● **Exercise input**
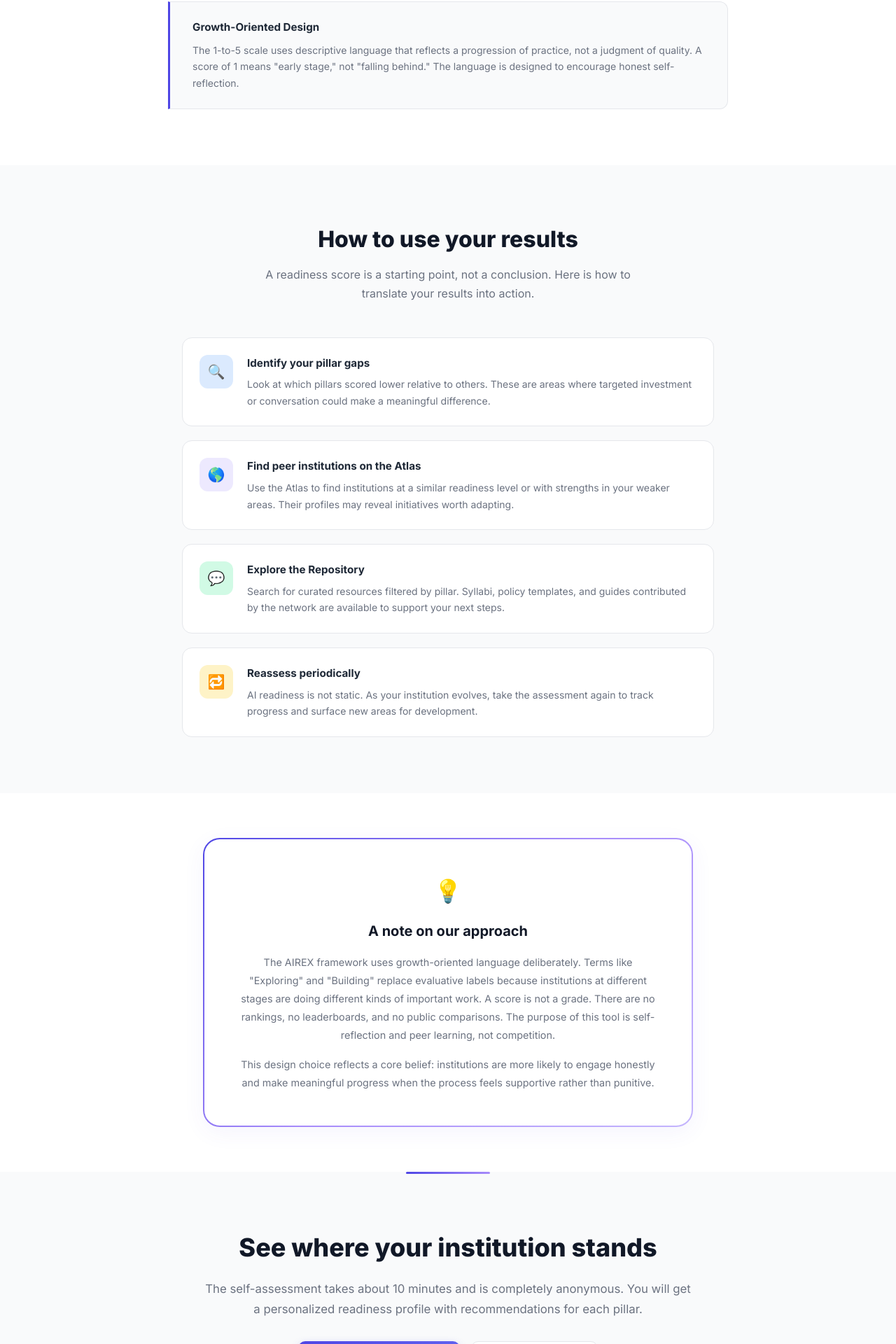
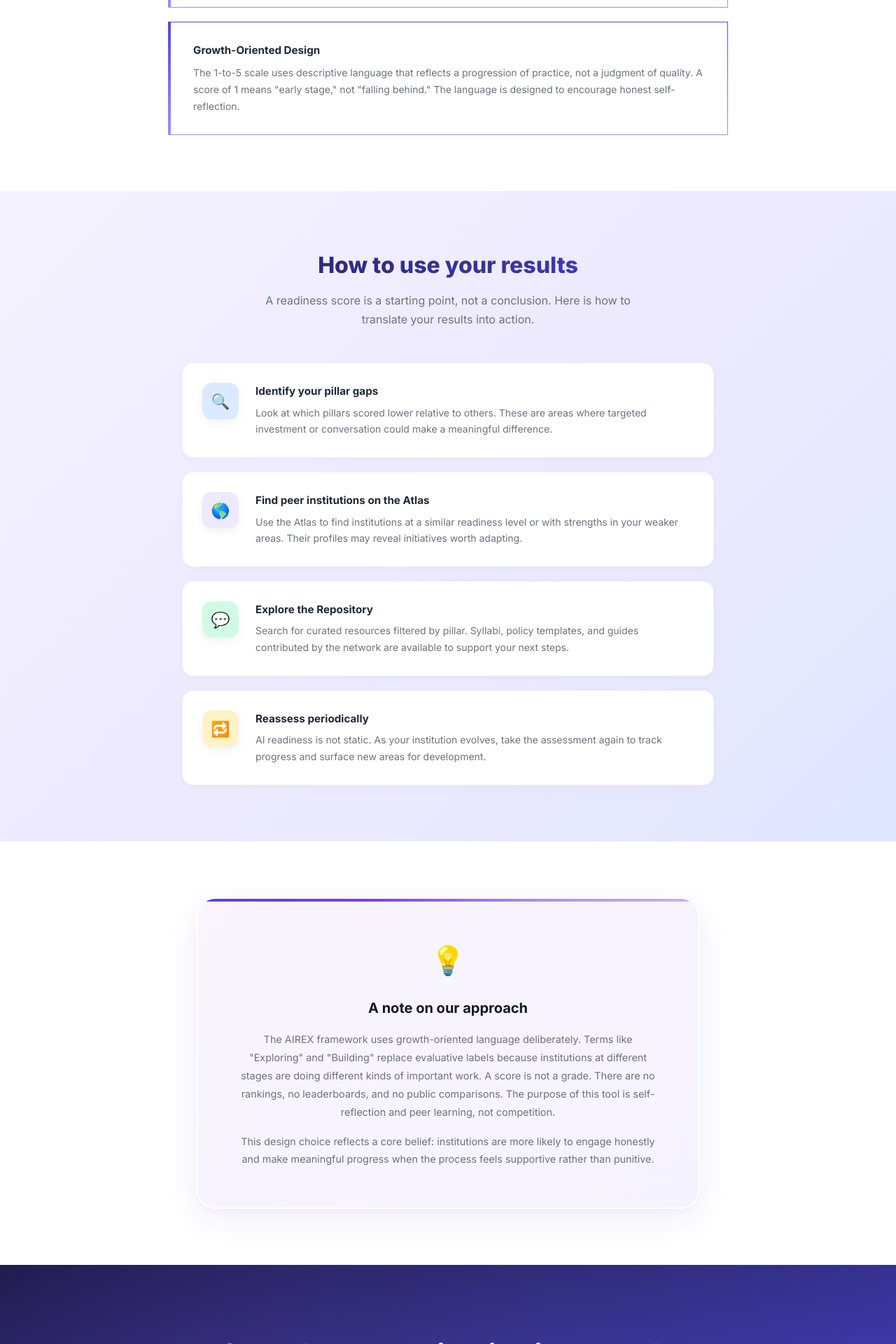
Before and after one commit to cauamcardoso/arex-platform, a Flask app: page /readiness in a window 1280 px wide. Shown: the part 4160-6080 px from the top of the page at 70% size. Run offline with Flask 3, Linux system fonts and the light colour scheme.

Commit message:
Redesign hero stats card with consortium context + dramatic readiness UI overhaul
Hero card: Phase I Pilot badge, CAHSI-HACU heading, partnership context
paragraph, org links (CAHSI, HACU, UTEP AAII), deeper glass effect.
Readiness: gradient section backgrounds, gradient text headings, purple
methodology cards with large gradient numbers, border accents, dark
indigo CTA section, enlarged icons, stronger shadows throughout.

Co-Authored-By: Claude Opus 4.6 <noreply@anthropic.com>

```diff
--- a/templates/readiness.html
+++ b/templates/readiness.html
@@ -234,9 +234,12 @@
         }
 
         .section-header h2 {
-            font-size: 2rem;
+            font-size: 2.1rem;
             font-weight: 800;
-            color: var(--gray-900);
+            background: linear-gradient(135deg, #1e1b4b, #4f46e5);
+            -webkit-background-clip: text;
+            -webkit-text-fill-color: transparent;
+            background-clip: text;
             margin-bottom: 0.75rem;
         }
 
@@ -535,7 +560,19 @@
         }
 
         /* ── Methodology ── */
-        .methodology-section { padding: 5rem 2rem; background: white; }
+        .methodology-section {
+            padding: 5rem 2rem;
+            background: white;
+            position: relative;
+        }
+        .methodology-section::before {
+            content: '';
+            position: absolute;
+            top: 0; left: 50%; transform: translateX(-50%);
+            width: 100px; height: 3px;
+            background: linear-gradient(90deg, #4f46e5, #a78bfa);
+            border-radius: 2px;
+        }
         .methodology-section .section-inner { max-width: 1060px; margin: 0 auto; }
         .methodology-section .section-header { text-align: center; margin-bottom: 3rem; }
         .methodology-section .section-header h2 { font-size: 2rem; font-weight: 800; color: var(--gray-900); margin-bottom: 0.75rem; }
@@ -587,17 +624,18 @@
             display: grid; gap: 1.25rem;
         }
         .method-detail-item {
-            background: var(--gray-50);
+            background: white;
             border: 1px solid var(--gray-200);
-            border-left: 3px solid #4f46e5;
-            border-radius: 0 12px 12px 0;
-            padding: 1.5rem 2rem;
+            border-left: 4px solid;
+            border-image: linear-gradient(180deg, #4f46e5, #a78bfa) 1;
+            border-radius: 0 16px 16px 0;
+            padding: 1.75rem 2rem;
             transition: all 0.3s;
         }
         .method-detail-item:hover {
-            background: white;
-            box-shadow: 0 4px 16px rgba(0, 0, 0, 0.04);
-            transform: translateX(4px);
+            background: #faf5ff;
+            box-shadow: 0 8px 24px rgba(79, 70, 229, 0.06);
+            transform: translateX(6px);
         }
         .method-detail-item h4 {
             font-size: 0.95rem; font-weight: 700;
@@ -608,7 +646,11 @@
         }
 
         /* ── Results Guidance ── */
-        .results-guidance { padding: 5rem 2rem; background: var(--gray-50); }
+        .results-guidance {
+            padding: 5rem 2rem;
+            background: linear-gradient(135deg, #f5f3ff 0%, #ede9fe 50%, #e0e7ff 100%);
+            position: relative;
+        }
         .results-guidance .section-inner { max-width: 1060px; margin: 0 auto; }
         .results-guidance .section-header { text-align: center; margin-bottom: 3rem; }
         .results-guidance .section-header h2 { font-size: 2rem; font-weight: 800; color: var(--gray-900); margin-bottom: 0.75rem; }
@@ -620,26 +662,27 @@
         }
         .guidance-step {
             display: flex;
-            gap: 1.25rem;
+            gap: 1.5rem;
             align-items: flex-start;
             background: white;
-            border: 1px solid var(--gray-200);
-            border-radius: 14px;
-            padding: 1.5rem;
+            border: 1px solid rgba(79, 70, 229, 0.08);
+            border-radius: 16px;
+            padding: 1.75rem;
             transition: all 0.4s cubic-bezier(0.25, 0.46, 0.45, 0.94);
-            position: relative;
+            box-shadow: 0 2px 8px rgba(0, 0, 0, 0.03);
         }
         .guidance-step:hover {
-            transform: translateY(-4px);
-            box-shadow: 0 16px 32px rgba(0, 0, 0, 0.05);
+            transform: translateY(-4px) translateX(4px);
+            box-shadow: 0 16px 32px rgba(79, 70, 229, 0.08);
             border-color: rgba(79, 70, 229, 0.15);
         }
         .guidance-icon {
-            width: 48px; height: 48px;
-            border-radius: 12px;
+            width: 52px; height: 52px;
+            border-radius: 14px;
             display: flex; align-items: center; justify-content: center;
-            font-size: 1.25rem;
+            font-size: 1.35rem;
             flex-shrink: 0;
+            box-shadow: 0 4px 12px rgba(0, 0, 0, 0.06);
         }
         .guidance-text h4 {
             font-size: 0.95rem; font-weight: 700;
@@ -650,19 +693,33 @@
         }
 
         /* ── Design Note ── */
-        .design-note-section { padding: 4rem 2rem; background: white; }
+        .design-note-section { padding: 5rem 2rem; background: white; }
         .design-note-inner {
-            max-width: 700px;
+            max-width: 720px;
             margin: 0 auto;
             text-align: center;
-            padding: 3rem;
-            background: linear-gradient(white, white) padding-box,
-                        linear-gradient(135deg, #4f46e5, #a78bfa, #c4b5fd) border-box;
+            padding: 3.5rem;
+            background: linear-gradient(135deg, #faf5ff, #f5f3ff);
             border: 2px solid transparent;
-            border-radius: 24px;
-            box-shadow: 0 8px 32px rgba(79, 70, 229, 0.06);
+            background-clip: padding-box;
+            border-radius: 28px;
+            box-shadow: 0 16px 48px rgba(79, 70, 229, 0.08), 0 4px 12px rgba(0, 0, 0, 0.03);
+            position: relative;
+            overflow: hidden;
         }
-        .design-note-icon { font-size: 2rem; margin-bottom: 1rem; }
+
+        .design-note-inner::before {
+            content: '';
+            position: absolute;
+            top: 0; left: 0; right: 0;
+            height: 4px;
+            background: linear-gradient(90deg, #4f46e5, #7c3aed, #a78bfa, #c4b5fd);
+        }
+        .design-note-icon {
+            font-size: 2.5rem;
+            margin-bottom: 1.25rem;
+            display: block;
+        }
         .design-note-inner h3 {
             font-size: 1.25rem; font-weight: 700;
             color: var(--gray-900); margin-bottom: 1rem;
@@ -677,37 +734,46 @@
            CTA SECTION
            ============================================================ */
         .cta {
-            padding: 5rem 2rem;
-            background: var(--gray-50);
+            padding: 6rem 2rem;
+            background: linear-gradient(160deg, #1e1b4b 0%, #312e81 40%, #4f46e5 100%);
             text-align: center;
             position: relative;
+            overflow: hidden;
         }
+
         .cta::before {
             content: '';
             position: absolute;
-            top: 0; left: 50%; transform: translateX(-50%);
-            width: 120px; height: 3px;
-            background: linear-gradient(90deg, #4f46e5, #a78bfa);
-            border-radius: 2px;
+            top: 0; left: 0; right: 0; bottom: 0;
+            background-image:
+                radial-gradient(ellipse 600px 400px at 30% 50%, rgba(139, 92, 246, 0.15), transparent),
+                radial-gradient(ellipse 400px 300px at 70% 50%, rgba(99, 102, 241, 0.1), transparent);
+            pointer-events: none;
         }
 
         .cta-inner {
+            position: relative;
+            z-index: 1;
             max-width: 700px;
             margin: 0 auto;
         }
 
         .cta h2 {
-            font-size: 2.25rem;
+            font-size: 2.5rem;
             font-weight: 800;
-            color: var(--gray-900);
+            color: white;
             margin-bottom: 1rem;
+            letter-spacing: -0.01em;
         }
 
         .cta p {
-            font-size: 1.05rem;
-            color: var(--gray-500);
-            margin-bottom: 2rem;
+            font-size: 1.1rem;
+            color: rgba(255, 255, 255, 0.75);
+            margin-bottom: 2.5rem;
             line-height: 1.7;
+            max-width: 560px;
+            margin-left: auto;
+            margin-right: auto;
         }
 
         .cta-actions {
```
Also changed, not shown: other parts of templates/readiness.html (+82 -57 lines), templates/home.html (+89 -25 lines).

● **Required action**
Reproduce verbatim the opening line of the material and every line after it, up to and including the line with "Hero card: Phase", but no pictures.

● **Result for this exercise**
Before and after one commit to cauamcardoso/arex-platform, a Flask app: page /readiness in a window 1280 px wide. Shown: the part 4160-6080 px from the top of the page at 70% size. Run offline with Flask 3, Linux system fonts and the light colour scheme.

Commit message:
Redesign hero stats card with consortium context + dramatic readiness UI overhaul
Hero card: Phase I Pilot badge, CAHSI-HACU heading, partnership context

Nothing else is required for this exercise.